---------- Data shown ----------

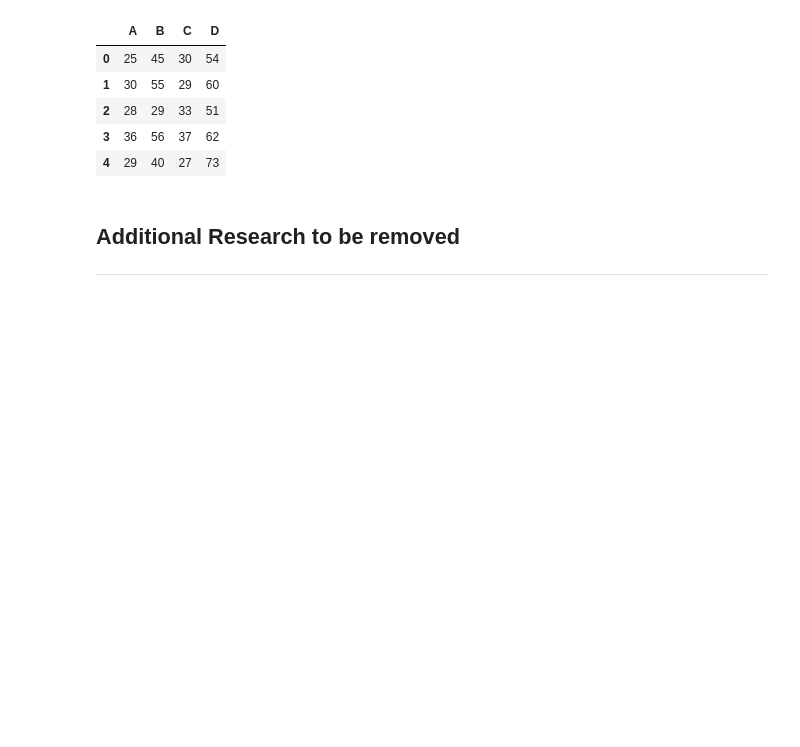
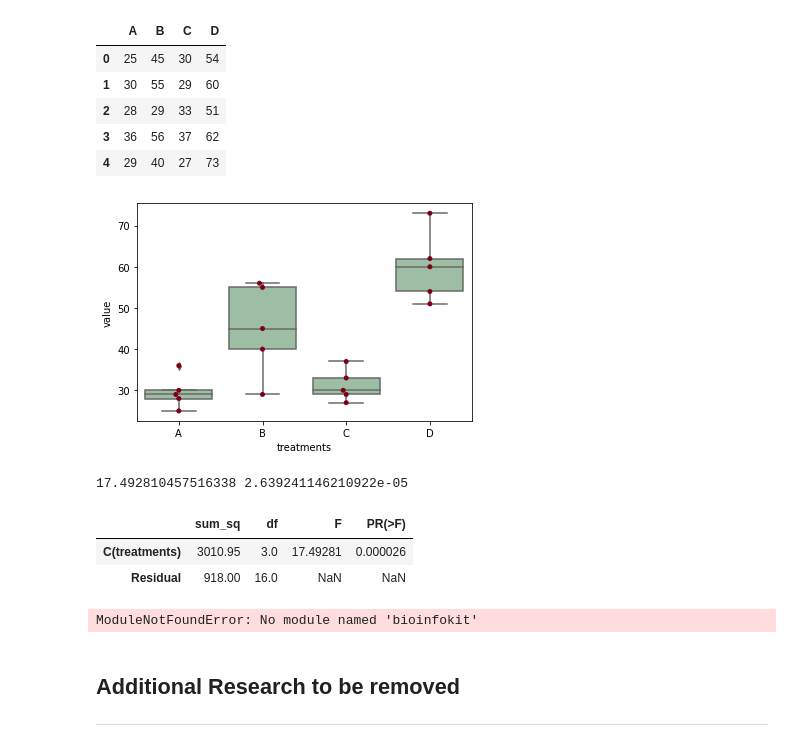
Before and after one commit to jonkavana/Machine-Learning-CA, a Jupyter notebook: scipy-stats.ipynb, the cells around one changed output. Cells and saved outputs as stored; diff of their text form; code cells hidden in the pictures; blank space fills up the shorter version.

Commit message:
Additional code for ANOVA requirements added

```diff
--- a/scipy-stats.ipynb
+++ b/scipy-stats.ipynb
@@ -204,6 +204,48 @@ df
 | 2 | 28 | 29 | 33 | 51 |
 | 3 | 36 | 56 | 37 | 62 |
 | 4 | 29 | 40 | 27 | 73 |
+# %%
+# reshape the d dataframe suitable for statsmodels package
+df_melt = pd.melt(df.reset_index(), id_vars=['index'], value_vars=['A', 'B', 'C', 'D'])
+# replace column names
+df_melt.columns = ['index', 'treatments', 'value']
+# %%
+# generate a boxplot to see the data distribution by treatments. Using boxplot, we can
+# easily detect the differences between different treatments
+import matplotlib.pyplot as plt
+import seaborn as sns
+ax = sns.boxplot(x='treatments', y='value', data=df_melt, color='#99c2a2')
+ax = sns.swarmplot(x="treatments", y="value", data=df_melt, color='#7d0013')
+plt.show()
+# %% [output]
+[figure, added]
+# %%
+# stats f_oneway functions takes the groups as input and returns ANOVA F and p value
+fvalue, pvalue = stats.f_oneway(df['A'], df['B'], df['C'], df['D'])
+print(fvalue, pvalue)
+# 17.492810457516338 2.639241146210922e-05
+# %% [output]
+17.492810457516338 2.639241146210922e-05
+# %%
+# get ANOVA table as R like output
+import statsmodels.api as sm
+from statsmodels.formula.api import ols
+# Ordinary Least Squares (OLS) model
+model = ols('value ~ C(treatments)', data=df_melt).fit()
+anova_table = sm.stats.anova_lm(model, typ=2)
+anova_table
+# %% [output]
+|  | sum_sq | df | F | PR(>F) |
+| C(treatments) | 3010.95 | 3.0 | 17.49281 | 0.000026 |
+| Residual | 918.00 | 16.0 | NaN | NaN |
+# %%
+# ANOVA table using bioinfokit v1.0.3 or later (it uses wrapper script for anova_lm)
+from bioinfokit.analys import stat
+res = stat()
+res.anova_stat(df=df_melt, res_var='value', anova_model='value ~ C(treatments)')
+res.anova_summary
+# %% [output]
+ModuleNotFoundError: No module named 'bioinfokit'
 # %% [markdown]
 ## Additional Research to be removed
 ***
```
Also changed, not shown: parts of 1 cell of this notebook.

----------
---------- Data shown ----------

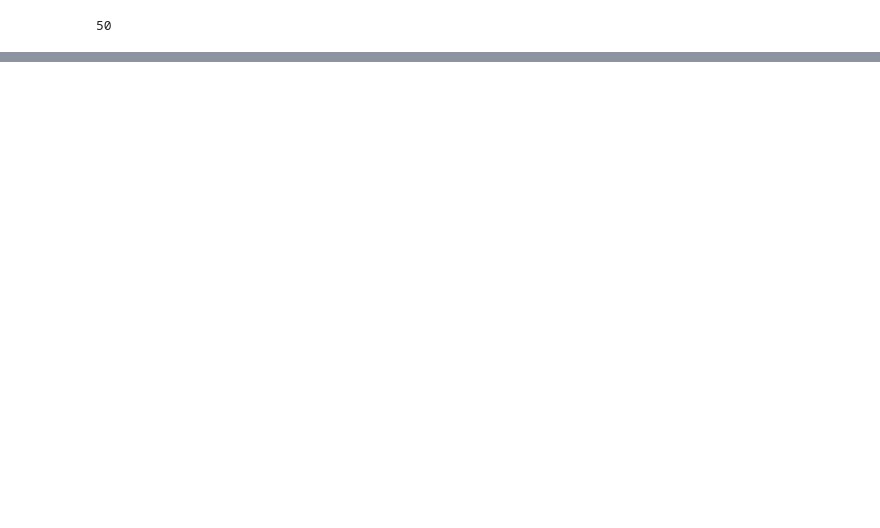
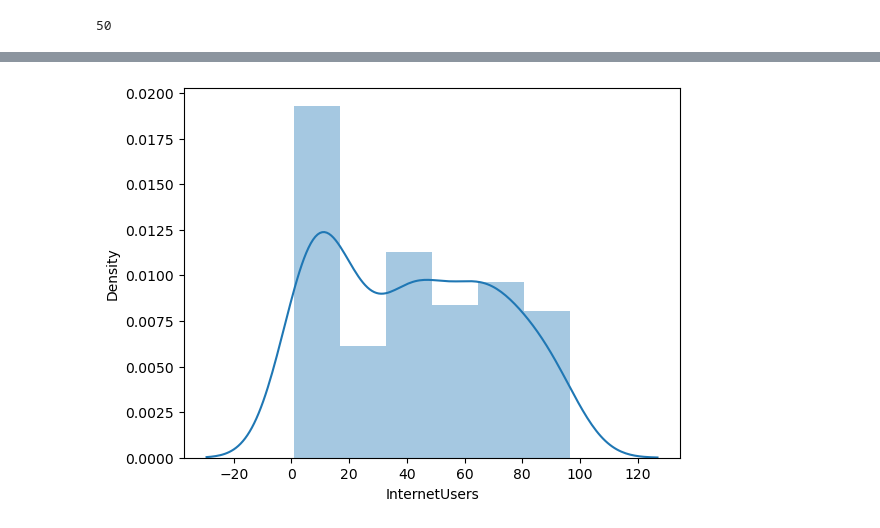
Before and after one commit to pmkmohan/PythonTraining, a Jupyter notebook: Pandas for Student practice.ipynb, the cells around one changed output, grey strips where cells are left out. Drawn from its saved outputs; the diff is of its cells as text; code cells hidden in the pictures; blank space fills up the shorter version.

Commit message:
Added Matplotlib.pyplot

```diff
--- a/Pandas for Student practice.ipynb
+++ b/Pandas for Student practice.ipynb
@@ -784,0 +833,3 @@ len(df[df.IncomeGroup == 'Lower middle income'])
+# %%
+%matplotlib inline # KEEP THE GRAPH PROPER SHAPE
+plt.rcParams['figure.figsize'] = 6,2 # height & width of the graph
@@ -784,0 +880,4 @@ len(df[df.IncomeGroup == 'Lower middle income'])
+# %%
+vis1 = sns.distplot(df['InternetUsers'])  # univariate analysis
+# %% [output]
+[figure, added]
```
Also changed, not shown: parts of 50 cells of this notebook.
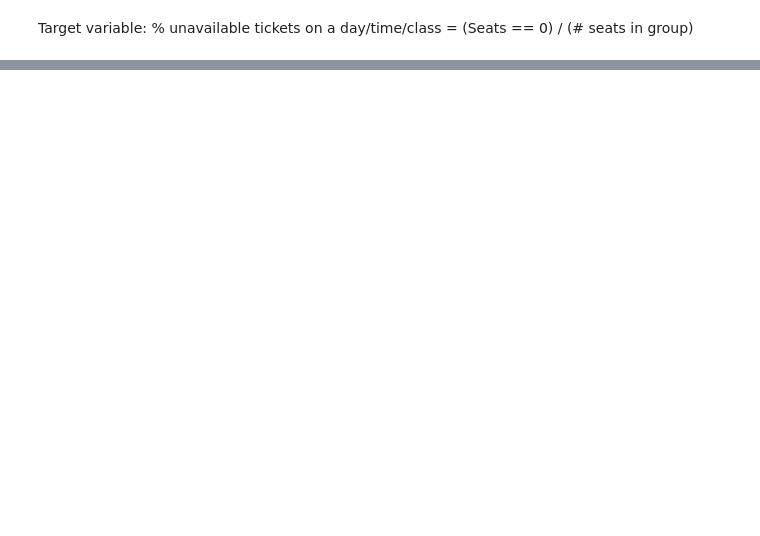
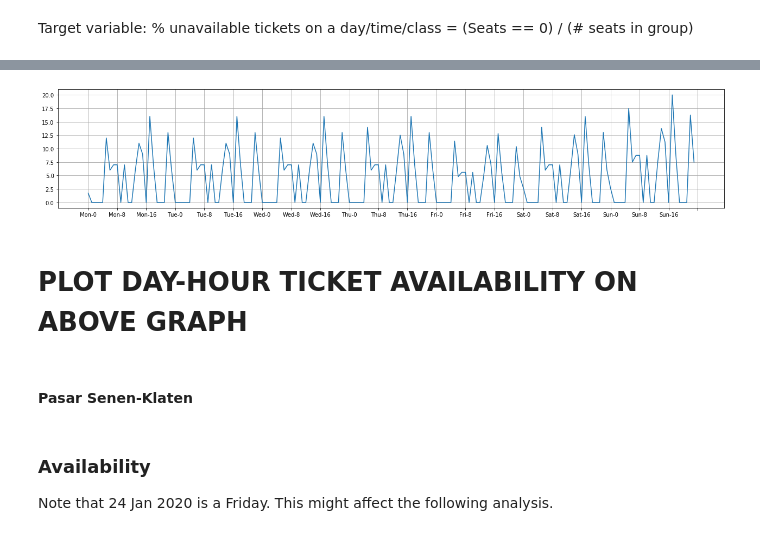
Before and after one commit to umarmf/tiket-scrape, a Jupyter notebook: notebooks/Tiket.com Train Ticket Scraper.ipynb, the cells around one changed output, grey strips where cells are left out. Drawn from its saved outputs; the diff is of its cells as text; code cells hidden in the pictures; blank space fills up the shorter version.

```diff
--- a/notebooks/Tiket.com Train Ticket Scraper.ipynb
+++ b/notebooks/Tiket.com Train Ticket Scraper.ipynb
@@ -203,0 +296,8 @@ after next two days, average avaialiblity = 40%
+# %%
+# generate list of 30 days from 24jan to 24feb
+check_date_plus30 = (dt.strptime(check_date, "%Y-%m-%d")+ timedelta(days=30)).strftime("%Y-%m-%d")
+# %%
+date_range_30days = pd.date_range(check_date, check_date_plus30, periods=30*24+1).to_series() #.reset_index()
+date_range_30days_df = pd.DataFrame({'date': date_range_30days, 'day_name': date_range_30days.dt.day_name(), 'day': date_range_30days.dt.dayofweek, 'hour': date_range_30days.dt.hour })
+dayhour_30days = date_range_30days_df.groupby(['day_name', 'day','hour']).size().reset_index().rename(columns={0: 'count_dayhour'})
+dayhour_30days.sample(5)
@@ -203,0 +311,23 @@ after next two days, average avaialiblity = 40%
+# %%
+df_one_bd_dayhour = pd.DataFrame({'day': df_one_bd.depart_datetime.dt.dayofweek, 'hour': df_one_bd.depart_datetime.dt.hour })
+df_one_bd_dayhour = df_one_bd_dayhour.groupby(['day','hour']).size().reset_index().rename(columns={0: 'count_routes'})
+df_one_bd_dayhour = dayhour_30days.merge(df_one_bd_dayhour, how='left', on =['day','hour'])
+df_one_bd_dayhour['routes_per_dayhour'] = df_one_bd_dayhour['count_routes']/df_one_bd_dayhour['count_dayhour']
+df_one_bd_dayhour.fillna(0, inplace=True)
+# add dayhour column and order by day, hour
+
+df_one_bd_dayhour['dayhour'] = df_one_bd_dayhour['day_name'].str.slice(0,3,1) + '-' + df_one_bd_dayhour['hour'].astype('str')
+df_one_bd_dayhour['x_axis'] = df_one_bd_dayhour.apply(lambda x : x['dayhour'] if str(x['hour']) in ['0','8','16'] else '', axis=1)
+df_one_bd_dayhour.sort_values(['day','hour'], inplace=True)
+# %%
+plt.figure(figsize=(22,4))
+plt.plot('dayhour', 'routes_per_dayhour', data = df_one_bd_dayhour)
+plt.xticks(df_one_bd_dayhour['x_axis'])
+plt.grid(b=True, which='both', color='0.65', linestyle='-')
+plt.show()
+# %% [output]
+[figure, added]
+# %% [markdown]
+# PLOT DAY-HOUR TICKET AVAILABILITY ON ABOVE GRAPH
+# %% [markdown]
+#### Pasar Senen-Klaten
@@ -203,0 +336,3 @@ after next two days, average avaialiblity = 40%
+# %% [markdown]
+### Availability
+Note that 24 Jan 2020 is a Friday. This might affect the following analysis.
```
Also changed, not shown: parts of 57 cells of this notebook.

----------
---------- Data shown ----------

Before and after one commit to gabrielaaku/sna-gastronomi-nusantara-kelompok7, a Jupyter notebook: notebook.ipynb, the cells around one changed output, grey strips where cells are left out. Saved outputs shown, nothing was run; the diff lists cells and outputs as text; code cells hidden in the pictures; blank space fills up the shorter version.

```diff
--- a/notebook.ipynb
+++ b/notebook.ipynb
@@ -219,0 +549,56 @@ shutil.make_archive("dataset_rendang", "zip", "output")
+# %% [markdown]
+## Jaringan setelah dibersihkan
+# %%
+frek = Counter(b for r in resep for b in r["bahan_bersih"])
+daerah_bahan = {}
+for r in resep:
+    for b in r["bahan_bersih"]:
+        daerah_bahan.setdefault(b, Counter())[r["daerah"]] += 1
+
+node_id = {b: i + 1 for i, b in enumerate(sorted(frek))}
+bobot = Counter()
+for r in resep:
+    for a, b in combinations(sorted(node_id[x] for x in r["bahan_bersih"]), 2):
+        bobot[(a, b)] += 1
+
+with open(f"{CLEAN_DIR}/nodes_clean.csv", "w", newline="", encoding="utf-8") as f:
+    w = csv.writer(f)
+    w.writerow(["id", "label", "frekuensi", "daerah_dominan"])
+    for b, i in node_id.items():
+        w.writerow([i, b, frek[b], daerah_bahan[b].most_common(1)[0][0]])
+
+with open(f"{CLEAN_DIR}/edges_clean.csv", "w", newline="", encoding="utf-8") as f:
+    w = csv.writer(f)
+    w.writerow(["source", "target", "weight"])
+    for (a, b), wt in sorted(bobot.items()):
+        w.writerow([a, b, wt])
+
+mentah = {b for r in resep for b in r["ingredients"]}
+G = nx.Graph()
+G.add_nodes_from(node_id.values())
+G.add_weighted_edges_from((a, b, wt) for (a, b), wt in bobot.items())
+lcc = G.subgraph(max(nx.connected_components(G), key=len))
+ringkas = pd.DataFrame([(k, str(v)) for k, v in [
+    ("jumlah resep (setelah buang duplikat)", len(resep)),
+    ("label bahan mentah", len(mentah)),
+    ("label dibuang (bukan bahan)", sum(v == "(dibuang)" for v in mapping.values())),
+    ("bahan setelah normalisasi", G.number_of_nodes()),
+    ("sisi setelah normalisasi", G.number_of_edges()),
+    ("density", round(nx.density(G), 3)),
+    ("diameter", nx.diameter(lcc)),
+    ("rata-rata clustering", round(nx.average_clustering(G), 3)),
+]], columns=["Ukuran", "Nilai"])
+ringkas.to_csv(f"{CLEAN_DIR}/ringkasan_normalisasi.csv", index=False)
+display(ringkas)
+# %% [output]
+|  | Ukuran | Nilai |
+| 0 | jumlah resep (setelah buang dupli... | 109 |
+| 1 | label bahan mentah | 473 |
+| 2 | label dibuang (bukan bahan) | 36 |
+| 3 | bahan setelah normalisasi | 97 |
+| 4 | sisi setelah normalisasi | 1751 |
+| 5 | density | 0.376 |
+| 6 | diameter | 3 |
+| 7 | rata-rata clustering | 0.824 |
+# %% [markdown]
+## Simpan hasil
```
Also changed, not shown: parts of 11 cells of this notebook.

----------

List every line above that holds the word "encoding".

Reply to the exercise |
+with open(f"{CLEAN_DIR}/nodes_clean.csv", "w", newline="", encoding="utf-8") as f:
+with open(f"{CLEAN_DIR}/edges_clean.csv", "w", newline="", encoding="utf-8") as f:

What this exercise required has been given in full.